── Stored data ──

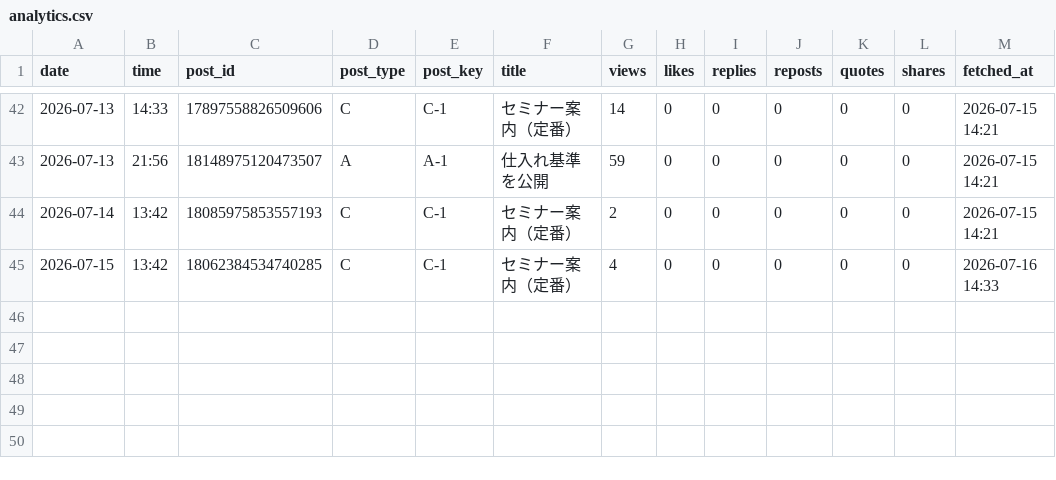
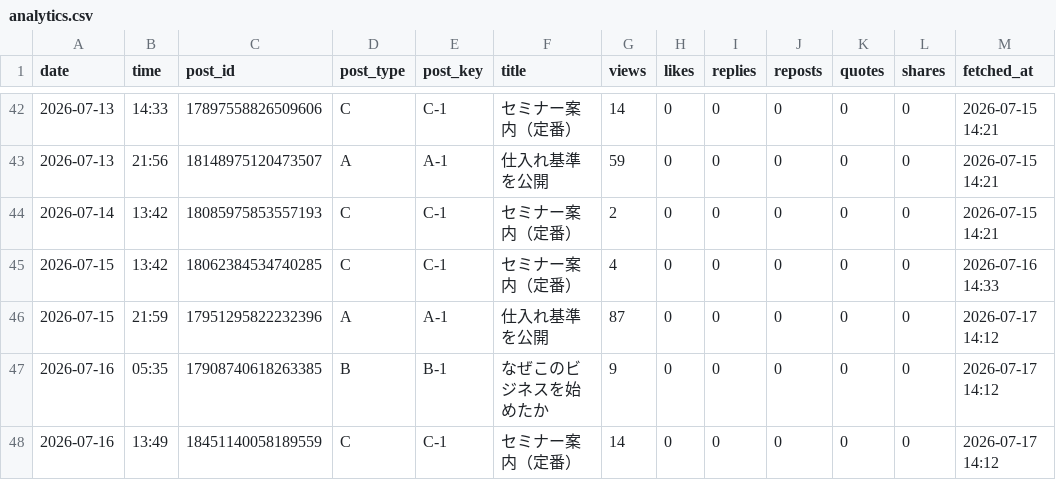
Before and after one commit to vintagegarakuta-gthub/meiryu-threads-auto-post, a CSV file: analytics.csv, drawn as a sheet; only a part is shown, gaps mark what is left out.

```diff
--- a/analytics.csv
+++ b/analytics.csv
@@ -45 +45,4 @@ date,time,post_id,post_type,post_key,title,views,likes,replies,reposts,quotes,sh
 2026-07-15,13:42,18062384534740285,C,C-1,セミナー案内（定番）,4,0,0,0,0,0,2026-07-16 14:33
+2026-07-15,21:59,17951295822232396,A,A-1,仕入れ基準を公開,87,0,0,0,0,0,2026-07-17 14:12
+2026-07-16,05:35,17908740618263385,B,B-1,なぜこのビジネスを始めたか,9,0,0,0,0,0,2026-07-17 14:12
+2026-07-16,13:49,18451140058189559,C,C-1,セミナー案内（定番）,14,0,0,0,0,0,2026-07-17 14:12
```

───

**Problem description:**
Leave out the pictures and output the rest of the records exactly.

**The answer:**
Before and after one commit to vintagegarakuta-gthub/meiryu-threads-auto-post, a CSV file: analytics.csv, drawn as a sheet; only a part is shown, gaps mark what is left out.

```diff
--- a/analytics.csv
+++ b/analytics.csv
@@ -45 +45,4 @@ date,time,post_id,post_type,post_key,title,views,likes,replies,reposts,quotes,sh
 2026-07-15,13:42,18062384534740285,C,C-1,セミナー案内（定番）,4,0,0,0,0,0,2026-07-16 14:33
+2026-07-15,21:59,17951295822232396,A,A-1,仕入れ基準を公開,87,0,0,0,0,0,2026-07-17 14:12
+2026-07-16,05:35,17908740618263385,B,B-1,なぜこのビジネスを始めたか,9,0,0,0,0,0,2026-07-17 14:12
+2026-07-16,13:49,18451140058189559,C,C-1,セミナー案内（定番）,14,0,0,0,0,0,2026-07-17 14:12
```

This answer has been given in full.